(Code change snippets)
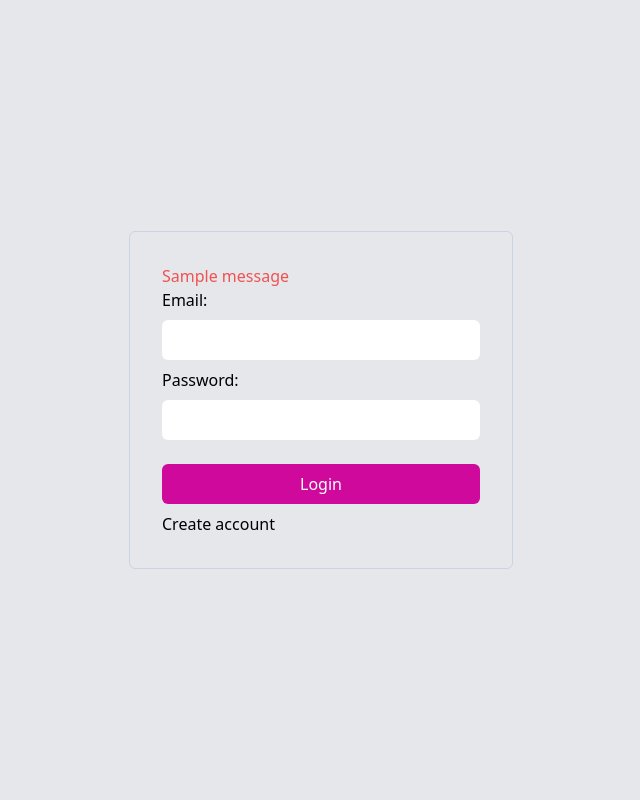
After one commit to byron-fran/Dev-Book-Social-Media, a Django app: page /login/ in a window 1280 px wide. The commit adds this page. Shown: the whole page, without its empty margins (319-959 px from the left). Run offline with Django 5.2, Linux system fonts and the light colour scheme; tables that the repository leaves empty hold one stand-in row (values such as "Sample post"); one stand-in notice (Sample message) is shown; some libraries are stand-ins or nearby versions.

Commit message:
add login

```diff
--- a/Apps/base/templates/sidebar.html
+++ b/Apps/base/templates/sidebar.html
@@ -41,7 +41,7 @@
         </a>
       </li>
       <li>
-        <a href="#" class="flex gap-4 text-slate-400">
+        <a href="{% url  'users:logout' %}" class="flex gap-4 text-slate-400">
           <svg class="w-6 h-6 dark:text-white" aria-hidden="true" xmlns="http://www.w3.org/2000/svg" width="24" height="24" fill="none" viewBox="0 0 24 24">
             <path stroke="currentColor" stroke-linecap="round" stroke-linejoin="round" stroke-width="2" d="M20 12H8m12 0-4 4m4-4-4-4M9 4H7a3 3 0 0 0-3 3v10a3 3 0 0 0 3 3h2" />
           </svg>Logout
--- a/Apps/theme/static/css/dist/styles.css
+++ b/Apps/theme/static/css/dist/styles.css
@@ -1347,6 +1347,11 @@ input:checked + .toggle-bg {
   margin-right: auto;
 }
 
+.my-2 {
+  margin-top: 0.5rem;
+  margin-bottom: 0.5rem;
+}
+
 .my-8 {
   margin-top: 2rem;
   margin-bottom: 2rem;
@@ -1374,6 +1379,10 @@ input:checked + .toggle-bg {
 
 .mt-2 {
   margin-top: 0.5rem;
+}
+
+.mt-4 {
+  margin-top: 1rem;
 }
 
 .mt-6 {
@@ -1774,6 +1783,11 @@ input:checked + .toggle-bg {
   border-color: rgb(209 213 219 / var(--tw-border-opacity));
 }
 
+.border-slate-300 {
+  --tw-border-opacity: 1;
+  border-color: rgb(203 213 225 / var(--tw-border-opacity));
+}
+
 .border-slate-400 {
   --tw-border-opacity: 1;
   border-color: rgb(148 163 184 / var(--tw-border-opacity));
@@ -1985,6 +1999,11 @@ input:checked + .toggle-bg {
 .text-gray-900 {
   --tw-text-opacity: 1;
   color: rgb(17 24 39 / var(--tw-text-opacity));
+}
+
+.text-red-500 {
+  --tw-text-opacity: 1;
+  color: rgb(240 82 82 / var(--tw-text-opacity));
 }
 
 .text-sky-400 {
@@ -2253,6 +2272,12 @@ input:checked + .toggle-bg {
   color: rgb(255 255 255 / var(--tw-text-opacity));
 }
 
+@media (min-width: 640px) {
+  .sm\:w-\[70\%\] {
+    width: 70%;
+  }
+}
+
 @media (min-width: 768px) {
   .md\:inset-0 {
     inset: 0px;
@@ -2278,6 +2303,10 @@ input:checked + .toggle-bg {
     display: none;
   }
 
+  .md\:w-\[50\%\] {
+    width: 50%;
+  }
+
   .md\:w-\[70\%\] {
     width: 70%;
   }
@@ -2295,6 +2324,12 @@ input:checked + .toggle-bg {
   }
 }
 
+@media (min-width: 1280px) {
+  .xl\:w-\[30\%\] {
+    width: 30%;
+  }
+}
+
 .rtl\:rotate-180:where([dir="rtl"], [dir="rtl"] *) {
   --tw-rotate: 180deg;
   transform: translate(var(--tw-translate-x), var(--tw-translate-y)) rotate(var(--tw-rotate)) skewX(var(--tw-skew-x)) skewY(var(--tw-skew-y)) scaleX(var(--tw-scale-x)) scaleY(var(--tw-scale-y));
--- a/Apps/users/admin.py
+++ b/Apps/users/admin.py
@@ -3,7 +3,7 @@ from .models import User, Follows
 # Register your models here.
 
 class UserAdmin(admin.ModelAdmin):
-    pass
+    readonly_fields = ('password', )
 
 class FollowsAdmin(admin.ModelAdmin):
     pass
--- /dev/null
+++ b/Apps/users/forms.py
@@ -0,0 +1,39 @@
+from typing import Any
+from django import forms
+from .models import User
+from django.contrib.auth import authenticate
+
+class LoginForm(forms.Form):
+
+    email = forms.EmailField(
+        label='Email',
+        required=True,
+        # error_messages='email is required',
+        max_length=200,
+        widget=forms.TextInput(attrs={'class' : 'w-full border-none rounded-md p-2 my-2 '}))
+
+    password = forms.CharField(
+        min_length=8,
+        max_length=200,
+        # error_messages='password is required',
+        widget=forms.PasswordInput( attrs={'class' : 'w-full border-none rounded-md p-2 my-2 ',  'autocomplete':"on"}))
+
+    def clean(self):
+        cleaned_data = super().clean()
+        email = cleaned_data.get("email")
+        password = cleaned_data.get("password")
+
+        if email and password:
+            user = authenticate(username=email, password=password)
+            if user is None:
+                raise forms.ValidationError("Invalid email or password")
+
+        return cleaned_data
+
+class RegisterForm(forms.ModelForm):
+
+    class Meta:
+        model = User
+        fields = ['password', 'email', 'username']
+    def clean_email(self) -> dict[str, Any]:
+        return
--- a/Apps/users/models.py
+++ b/Apps/users/models.py
@@ -19,7 +19,7 @@ class User (AbstractBaseUser,PermissionsMixin):
     photo_profile = models.ImageField(upload_to='profiles_photo/', null=True, blank=True)
     image_background = models.ImageField(upload_to='background/', null=True, blank=True)
     is_staff = models.BooleanField(default=False)
-    is_active = models.BooleanField(default=False)
+    is_active = models.BooleanField(default=True)
 
     objects = UserManager()
 
--- /dev/null
+++ b/Apps/users/templates/auth/login.html
@@ -0,0 +1,20 @@
+{% extends 'base.html' %}
+{% block content %}
+  <div class="w-full flex justify-center h-screen items-center">
+    <form  method="post" class="w-[90%] sm:w-[70%] md:w-[50%] xl:w-[30%] mx-auto border border-slate-300 p-8 rounded-md">
+        {% if messages %}
+        <ul>
+            {% for message in messages %}
+            <li class="text-red-500">{{ message }}</li>
+            {% endfor %}
+        </ul>
+        {% endif %}
+        {% csrf_token %}
+        {{ form }}
+        <button class="w-full pink-normal text-white p-2 rounded-md mt-4" type="submit">Login</button>
+        <div class="mt-2 flex w-full justify-between">
+          <a href="#">Create account</a>
+        </div>
+    </form>
+  </div>
+{% endblock %}
--- a/Apps/users/urls.py
+++ b/Apps/users/urls.py
@@ -8,5 +8,8 @@ urlpatterns = [
     path('profile/<str:pk>/',views.ProfileUser.as_view(), name='profile' ),
     path('add/follow/<str:id_user>/', views.add_follow, name='add_follow'),
     path('remove/follow/<str:id_user>/', views.remove_follow, name='remove_follow'),
+    # authentications
+    path('login/', views.LoginView.as_view(), name='login'),
+    path('logout/', views.logout_view, name='logout')
 
 ]
--- a/Apps/users/views.py
+++ b/Apps/users/views.py
@@ -1,18 +1,22 @@
 from typing import Any
 from django.db.models.query import QuerySet
+from django.http import HttpResponse, HttpResponseRedirect
 from django.shortcuts import render
-from django.views.generic import CreateView
+from django.urls import reverse_lazy
+from django.views.generic import CreateView,FormView
 from .models import User
 from posts.models import Post
-from django.contrib.auth.mixins import LoginRequiredMixin
+from django.contrib.auth.mixins import LoginRequiredMixin, UserPassesTestMixin
 from django.shortcuts import redirect
 from .models import Follows
 from django.db import IntegrityError
+from .forms import RegisterForm, LoginForm
+from django.contrib.auth import login, authenticate, logout
+from django.contrib import messages
 
-# Create your views here.
 class ProfileUser(LoginRequiredMixin, CreateView):
 
-    template_name = 'profile_user.html'
+    template_name = 'profile/profile_user.html'
     queryset = Post.objects.all()
     fields = '__all__'
     login_url = 'home'
@@ -68,3 +72,33 @@ def remove_follow(request, id_user):
         pass
 
     return redirect('users:profile', id_user)
+
+# authentications
+class LoginView( FormView):
+
+    form_class = LoginForm
+    template_name = 'auth/login.html'
+
+    success_url = reverse_lazy('home')
+
+    def form_valid(self, form: Any) -> HttpResponse:
+
+        email  = form.cleaned_data['email']
+        password = form.cleaned_data['password']
+        user = authenticate(username=email, password=password)
+
+        if user is not None:
+            login(self.request, user)
+            return super().form_valid(form)
+        else:
+            messages.error(self.request, 'Email or password incorrect')
+            return super().form_invalid(form)
+
+
+
+# logout
+def logout_view(request):
+    logout(request)
+    return HttpResponseRedirect(
+        redirect_to='/login/'
+    )
```
Also changed, not shown: Apps/base/views.py (+8 -4 lines), Apps/core/settings.py (+7 -0 lines), Apps/users/backends.py (added, +28 -0 lines), Apps/users/managers.py (+10 -7 lines), Apps/db.sqlite3, Apps/users/migrations/0003_alter_user_is_active.py (added), Apps/users/templates/auth/register.html (added), Apps/users/templates/profile/profile_user.html (renamed from Apps/users/templates/profile_user.html).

What you will do: Looking over the records, find each line with the word "contrib" and copy it.

Solution for this task:
+from django.contrib.auth import authenticate
-from django.contrib.auth.mixins import LoginRequiredMixin
+from django.contrib.auth.mixins import LoginRequiredMixin, UserPassesTestMixin
+from django.contrib.auth import login, authenticate, logout
+from django.contrib import messages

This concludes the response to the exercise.